What is Arthritis?
Arthritis is the breakdown of tissue inside the joints. It can cause pain, inflammation, restricted movement of the area and an apparent weakness within the joints affected. Arthritis is very common in the UK, affecting around 10 million people of all ages.
There are two main types of Arthritis: Osteoarthritis and Rheumatoid Arthritis. When it comes to older people, the most common type of arthritis is osteoarthritis. This is caused by wear and tear; the older we are the more we have used our joints through our lifetimes. Around eight million people in the UK are affected by this type of arthritis.
Symptoms of arthritis include:
Joint pain, tenderness and stiffness.
Restricted movement of joints.
Inflammation in and around the joints.
Unfortunately, there is currently no cure for the disease but there are treatments available such as painkillers and corticosteroids, which can help slow down the condition.
Arthritis is a common condition that causes pain and inflammation in a joint. In the UK, around 10 million people have arthritis. It affects people of all ages, including children.” – NHS Choices
Living with Arthritis
Arthritis can make a person’s life very difficult as they begin to struggle with everyday tasks such as writing or making a cup of coffee. Any form of movement can become a struggle and can put people with the condition in a lot of pain.
If you have arthritis in your knees it may become difficult for you to walk or even get up out of your chair. If your hands are affected you may be unable to pick up a pen and write or play any sports.
However, if you look after yourself and make subtle lifestyle changes you can manage your symptoms a little easier. One of the most important things that you need to do is to keep your joints moving and your muscles strong. However, you need to balance this out with rest, especially if your joints are inflamed.
You should try and ensure that you put your joints through a full range of motion at least once a day to help combat stiffness. You can help achieve this by taking part in physical activity, which is also a great way of keeping fit and healthy. Regular exercise provides a great way of reducing your chances of a serious medical condition.
Be aware of how much your joints can handle, and make sure that you reduce the stress on your joints whilst carrying out everyday tasks. You should always spread the weight of an object that you’re are carrying for example.
The NHS has some recommendations for the changes that you can make at home in order to protect yourself:
Keep important items in easy to reach places.
Use the handrail to help get up and down the stairs.
Use long-handled tools to picks things up or to clean
It is also very important to stick to a healthy diet if you have arthritis. Eating healthy foods will provide your body with all of the nutrients it needs, and for you to maintain a healthy weight. Your diet needs to include the following:
Meat, fish, eggs and beans.
Milk and dairy foods.
Starchy foods – bread rice, potatoes and pasta.
Fruit and vegetables.
Eating healthily and exercising can help you to lose weight if you are currently overweight.
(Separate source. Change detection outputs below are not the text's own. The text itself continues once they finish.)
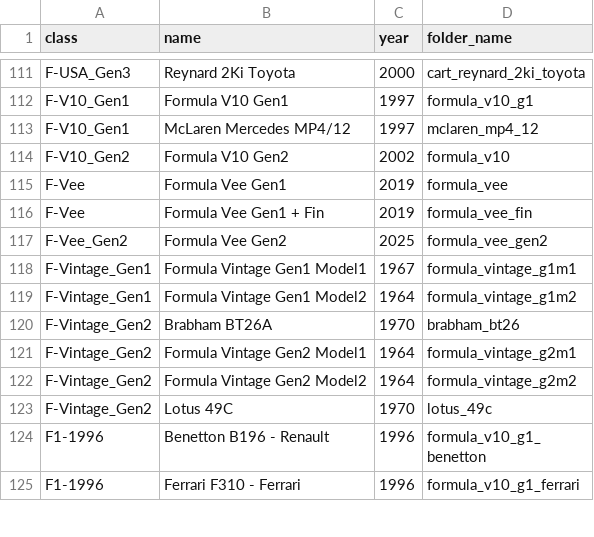
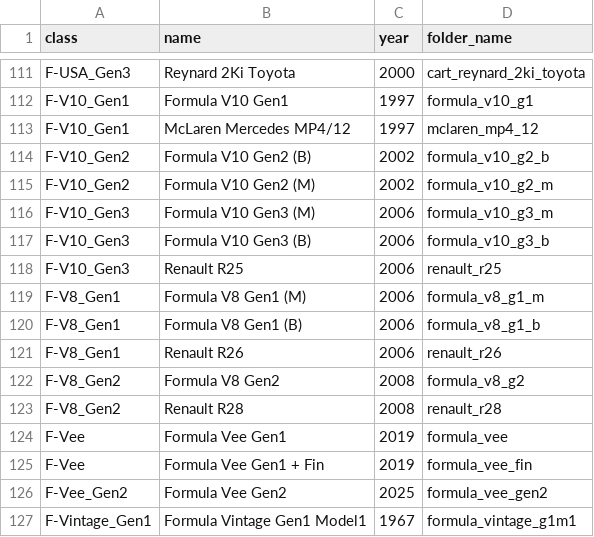
Before and after one commit to vdubuisson/race-pace-championships-management, a CSV file: public/resources/base/models.csv, drawn as a sheet; only a part is shown, gaps mark what is left out; the shorter side is filled out with more unchanged rows.

```diff
--- a/public/resources/base/models.csv
+++ b/public/resources/base/models.csv
@@ -113,3 +113,12 @@ F-V10_Gen1,Formula V10 Gen1,1997,formula_v10_g1
 F-V10_Gen1,McLaren Mercedes MP4/12,1997,mclaren_mp4_12
-F-V10_Gen2,Formula V10 Gen2,2002,formula_v10
+F-V10_Gen2,Formula V10 Gen2 (B),2002,formula_v10_g2_b
+F-V10_Gen2,Formula V10 Gen2 (M),2002,formula_v10_g2_m
+F-V10_Gen3,Formula V10 Gen3 (M),2006,formula_v10_g3_m
+F-V10_Gen3,Formula V10 Gen3 (B),2006,formula_v10_g3_b
+F-V10_Gen3,Renault R25,2006,renault_r25
+F-V8_Gen1,Formula V8 Gen1 (M),2006,formula_v8_g1_m
+F-V8_Gen1,Formula V8 Gen1 (B),2006,formula_v8_g1_b
+F-V8_Gen1,Renault R26,2006,renault_r26
+F-V8_Gen2,Formula V8 Gen2,2008,formula_v8_g2
+F-V8_Gen2,Renault R28,2008,renault_r28
 F-Vee,Formula Vee Gen1,2019,formula_vee
```
Also changed, not shown: public/resources/base/classes.csv, public/resources/base/tracks.csv, 14 other files.
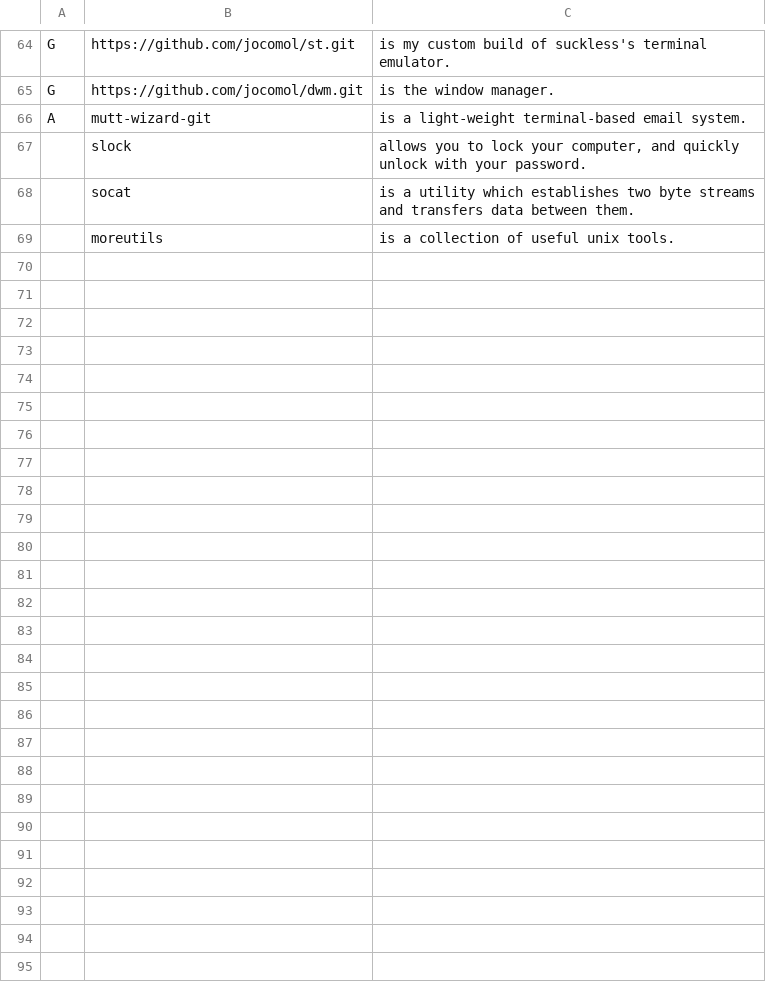
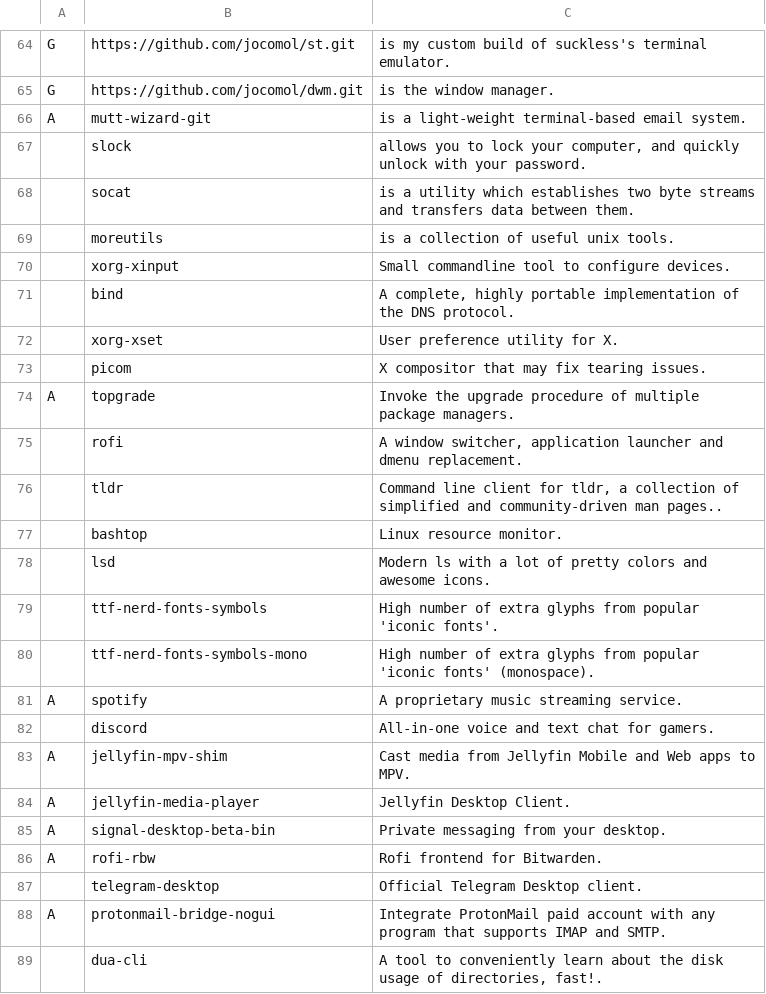
Before and after one commit to LukeSmithxyz/LARBS, a CSV file: static/progs.csv, drawn as a sheet; only a part is shown, gaps mark what is left out; the diff covers the shown part only; the diff names each change by its address in the sheet, - before the commit and + after, or states it on an @@ line.

Commit message:
Added list_to_progs.sh and programms I want to have installed

```diff
--- a/static/progs.csv
+++ b/static/progs.csv
+row 70:  | xorg-xinput | Small commandline tool to configure devices.
+row 71:  | bind | A complete, highly portable implementation of the DNS protocol.
+row 72:  | xorg-xset | User preference utility for X.
+row 73:  | picom | X compositor that may fix tearing issues.
+row 74: A | topgrade | Invoke the upgrade procedure of multiple package managers.
+row 75:  | rofi | A window switcher, application launcher and dmenu replacement.
+row 76:  | tldr | Command line client for tldr, a collection of simplified and community-driven man pages..
+row 77:  | bashtop | Linux resource monitor.
+row 78:  | lsd | Modern ls with a lot of pretty colors and awesome icons.
+row 79:  | ttf-nerd-fonts-symbols | High number of extra glyphs from popular 'iconic fonts'.
+row 80:  | ttf-nerd-fonts-symbols-mono | High number of extra glyphs from popular 'iconic fonts' (monospace).
+row 81: A | spotify | A proprietary music streaming service.
+row 82:  | discord | All-in-one voice and text chat for gamers.
+row 83: A | jellyfin-mpv-shim | Cast media from Jellyfin Mobile and Web apps to MPV.
+row 84: A | jellyfin-media-player | Jellyfin Desktop Client.
+row 85: A | signal-desktop-beta-bin | Private messaging from your desktop.
+row 86: A | rofi-rbw | Rofi frontend for Bitwarden.
+row 87:  | telegram-desktop | Official Telegram Desktop client.
+row 88: A | protonmail-bridge-nogui | Integrate ProtonMail paid account with any program that supports IMAP and SMTP.
+row 89:  | dua-cli | A tool to conveniently learn about the disk usage of directories, fast!.
```
Also changed, not shown: 23 added rows elsewhere in this file, 1 other file.
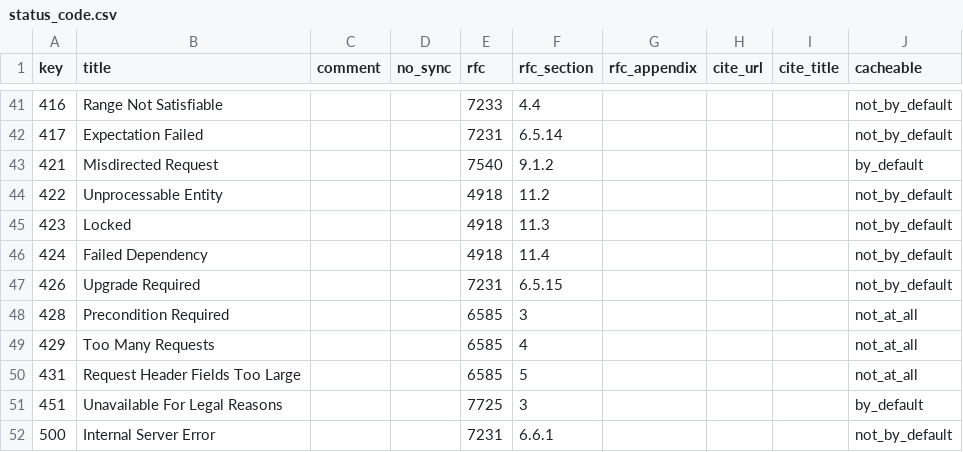
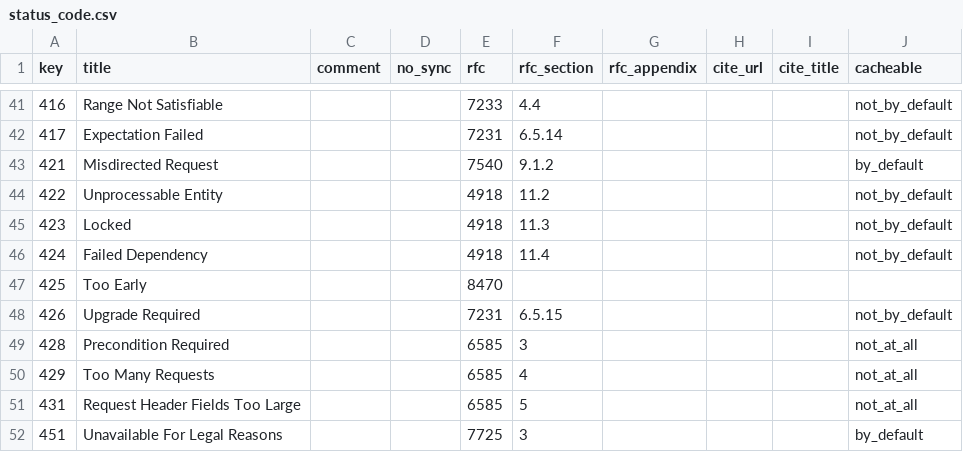
Before and after one commit to vfaronov/httpolice, a CSV file: httpolice/known/status_code.csv, drawn as a sheet; only a part is shown, gaps mark what is left out; the shorter side is filled out with more unchanged rows; the diff names each change by its address in the sheet, - before the commit and + after, or states it on an @@ line.

```diff
--- a/httpolice/known/status_code.csv
+++ b/httpolice/known/status_code.csv
+row 47: 425 | Too Early |  |  | 8470
```
Also changed, not shown: httpolice/known/content_coding.csv, httpolice/known/header.csv, 3 other files.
Losing weight can help you to live with your condition. Too much weight places extra pressure on your joints in the hips, knees, ankles and feet.